Prompt - The data is to be retyped in full, exactly.

[Supplied material Boundary: Start]

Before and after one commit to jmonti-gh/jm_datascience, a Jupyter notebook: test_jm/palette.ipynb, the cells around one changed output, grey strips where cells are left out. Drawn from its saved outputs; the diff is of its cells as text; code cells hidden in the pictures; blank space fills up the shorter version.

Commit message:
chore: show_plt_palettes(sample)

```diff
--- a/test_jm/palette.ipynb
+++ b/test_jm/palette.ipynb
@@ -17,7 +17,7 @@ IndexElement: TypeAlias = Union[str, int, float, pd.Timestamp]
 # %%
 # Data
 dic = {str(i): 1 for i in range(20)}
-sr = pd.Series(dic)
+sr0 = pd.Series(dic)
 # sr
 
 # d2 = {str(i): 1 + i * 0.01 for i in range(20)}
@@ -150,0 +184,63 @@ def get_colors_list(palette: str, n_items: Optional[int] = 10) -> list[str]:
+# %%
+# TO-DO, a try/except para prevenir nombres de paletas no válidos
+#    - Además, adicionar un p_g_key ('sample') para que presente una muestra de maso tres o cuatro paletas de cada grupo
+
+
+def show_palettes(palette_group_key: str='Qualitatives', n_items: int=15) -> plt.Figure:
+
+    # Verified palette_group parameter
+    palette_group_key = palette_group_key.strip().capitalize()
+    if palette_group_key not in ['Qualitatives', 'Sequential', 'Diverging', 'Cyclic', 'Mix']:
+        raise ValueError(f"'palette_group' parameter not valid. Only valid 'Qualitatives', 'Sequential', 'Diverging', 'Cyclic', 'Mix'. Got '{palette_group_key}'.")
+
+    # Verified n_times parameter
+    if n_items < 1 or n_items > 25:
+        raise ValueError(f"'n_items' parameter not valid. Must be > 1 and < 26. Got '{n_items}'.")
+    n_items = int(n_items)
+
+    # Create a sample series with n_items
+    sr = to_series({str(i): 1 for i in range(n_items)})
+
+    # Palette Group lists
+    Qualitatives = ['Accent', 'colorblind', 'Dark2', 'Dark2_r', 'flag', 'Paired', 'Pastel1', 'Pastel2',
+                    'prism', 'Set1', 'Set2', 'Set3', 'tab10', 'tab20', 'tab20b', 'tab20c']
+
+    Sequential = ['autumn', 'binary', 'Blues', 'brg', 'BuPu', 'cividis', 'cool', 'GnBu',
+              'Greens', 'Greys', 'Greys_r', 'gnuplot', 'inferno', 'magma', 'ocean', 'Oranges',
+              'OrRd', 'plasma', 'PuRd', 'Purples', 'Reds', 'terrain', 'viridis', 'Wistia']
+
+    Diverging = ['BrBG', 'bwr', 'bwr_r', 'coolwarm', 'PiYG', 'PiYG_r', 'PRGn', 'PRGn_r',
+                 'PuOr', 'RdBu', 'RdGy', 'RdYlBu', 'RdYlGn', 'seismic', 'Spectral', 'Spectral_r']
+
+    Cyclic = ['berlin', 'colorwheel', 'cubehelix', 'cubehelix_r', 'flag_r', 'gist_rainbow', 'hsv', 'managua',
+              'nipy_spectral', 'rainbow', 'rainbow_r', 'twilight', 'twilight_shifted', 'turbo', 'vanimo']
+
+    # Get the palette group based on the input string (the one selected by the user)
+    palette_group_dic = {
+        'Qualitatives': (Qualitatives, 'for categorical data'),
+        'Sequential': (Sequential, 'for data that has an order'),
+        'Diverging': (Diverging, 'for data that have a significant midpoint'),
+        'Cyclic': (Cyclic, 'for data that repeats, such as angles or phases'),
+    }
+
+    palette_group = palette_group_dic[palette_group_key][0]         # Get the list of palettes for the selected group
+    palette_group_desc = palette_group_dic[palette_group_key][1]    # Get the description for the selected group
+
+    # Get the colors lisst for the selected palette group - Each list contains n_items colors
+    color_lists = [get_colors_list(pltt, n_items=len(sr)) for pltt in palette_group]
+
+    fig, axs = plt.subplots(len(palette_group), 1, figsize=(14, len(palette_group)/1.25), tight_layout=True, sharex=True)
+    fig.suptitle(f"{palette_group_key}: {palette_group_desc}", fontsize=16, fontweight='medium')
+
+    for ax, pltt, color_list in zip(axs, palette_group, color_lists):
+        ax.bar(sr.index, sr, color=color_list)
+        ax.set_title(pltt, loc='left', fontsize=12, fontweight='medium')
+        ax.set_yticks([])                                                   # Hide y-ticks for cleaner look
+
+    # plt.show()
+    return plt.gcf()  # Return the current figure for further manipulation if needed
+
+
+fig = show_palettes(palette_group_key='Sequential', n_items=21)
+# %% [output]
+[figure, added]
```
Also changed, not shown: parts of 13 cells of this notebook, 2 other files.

[Supplied material Boundary: End]

Written answer -
Before and after one commit to jmonti-gh/jm_datascience, a Jupyter notebook: test_jm/palette.ipynb, the cells around one changed output, grey strips where cells are left out. Drawn from its saved outputs; the diff is of its cells as text; code cells hidden in the pictures; blank space fills up the shorter version.

Commit message:
chore: show_plt_palettes(sample)

```diff
--- a/test_jm/palette.ipynb
+++ b/test_jm/palette.ipynb
@@ -17,7 +17,7 @@ IndexElement: TypeAlias = Union[str, int, float, pd.Timestamp]
 # %%
 # Data
 dic = {str(i): 1 for i in range(20)}
-sr = pd.Series(dic)
+sr0 = pd.Series(dic)
 # sr
 
 # d2 = {str(i): 1 + i * 0.01 for i in range(20)}
@@ -150,0 +184,63 @@ def get_colors_list(palette: str, n_items: Optional[int] = 10) -> list[str]:
+# %%
+# TO-DO, a try/except para prevenir nombres de paletas no válidos
+#    - Además, adicionar un p_g_key ('sample') para que presente una muestra de maso tres o cuatro paletas de cada grupo
+
+
+def show_palettes(palette_group_key: str='Qualitatives', n_items: int=15) -> plt.Figure:
+
+    # Verified palette_group parameter
+    palette_group_key = palette_group_key.strip().capitalize()
+    if palette_group_key not in ['Qualitatives', 'Sequential', 'Diverging', 'Cyclic', 'Mix']:
+        raise ValueError(f"'palette_group' parameter not valid. Only valid 'Qualitatives', 'Sequential', 'Diverging', 'Cyclic', 'Mix'. Got '{palette_group_key}'.")
+
+    # Verified n_times parameter
+    if n_items < 1 or n_items > 25:
+        raise ValueError(f"'n_items' parameter not valid. Must be > 1 and < 26. Got '{n_items}'.")
+    n_items = int(n_items)
+
+    # Create a sample series with n_items
+    sr = to_series({str(i): 1 for i in range(n_items)})
+
+    # Palette Group lists
+    Qualitatives = ['Accent', 'colorblind', 'Dark2', 'Dark2_r', 'flag', 'Paired', 'Pastel1', 'Pastel2',
+                    'prism', 'Set1', 'Set2', 'Set3', 'tab10', 'tab20', 'tab20b', 'tab20c']
+
+    Sequential = ['autumn', 'binary', 'Blues', 'brg', 'BuPu', 'cividis', 'cool', 'GnBu',
+              'Greens', 'Greys', 'Greys_r', 'gnuplot', 'inferno', 'magma', 'ocean', 'Oranges',
+              'OrRd', 'plasma', 'PuRd', 'Purples', 'Reds', 'terrain', 'viridis', 'Wistia']
+
+    Diverging = ['BrBG', 'bwr', 'bwr_r', 'coolwarm', 'PiYG', 'PiYG_r', 'PRGn', 'PRGn_r',
+                 'PuOr', 'RdBu', 'RdGy', 'RdYlBu', 'RdYlGn', 'seismic', 'Spectral', 'Spectral_r']
+
+    Cyclic = ['berlin', 'colorwheel', 'cubehelix', 'cubehelix_r', 'flag_r', 'gist_rainbow', 'hsv', 'managua',
+              'nipy_spectral', 'rainbow', 'rainbow_r', 'twilight', 'twilight_shifted', 'turbo', 'vanimo']
+
+    # Get the palette group based on the input string (the one selected by the user)
+    palette_group_dic = {
+        'Qualitatives': (Qualitatives, 'for categorical data'),
+        'Sequential': (Sequential, 'for data that has an order'),
+        'Diverging': (Diverging, 'for data that have a significant midpoint'),
+        'Cyclic': (Cyclic, 'for data that repeats, such as angles or phases'),
+    }
+
+    palette_group = palette_group_dic[palette_group_key][0]         # Get the list of palettes for the selected group
+    palette_group_desc = palette_group_dic[palette_group_key][1]    # Get the description for the selected group
+
+    # Get the colors lisst for the selected palette group - Each list contains n_items colors
+    color_lists = [get_colors_list(pltt, n_items=len(sr)) for pltt in palette_group]
+
+    fig, axs = plt.subplots(len(palette_group), 1, figsize=(14, len(palette_group)/1.25), tight_layout=True, sharex=True)
+    fig.suptitle(f"{palette_group_key}: {palette_group_desc}", fontsize=16, fontweight='medium')
+
+    for ax, pltt, color_list in zip(axs, palette_group, color_lists):
+        ax.bar(sr.index, sr, color=color_list)
+        ax.set_title(pltt, loc='left', fontsize=12, fontweight='medium')
+        ax.set_yticks([])                                                   # Hide y-ticks for cleaner look
+
+    # plt.show()
+    return plt.gcf()  # Return the current figure for further manipulation if needed
+
+
+fig = show_palettes(palette_group_key='Sequential', n_items=21)
+# %% [output]
+[figure, added]
```
Also changed, not shown: parts of 13 cells of this notebook, 2 other files.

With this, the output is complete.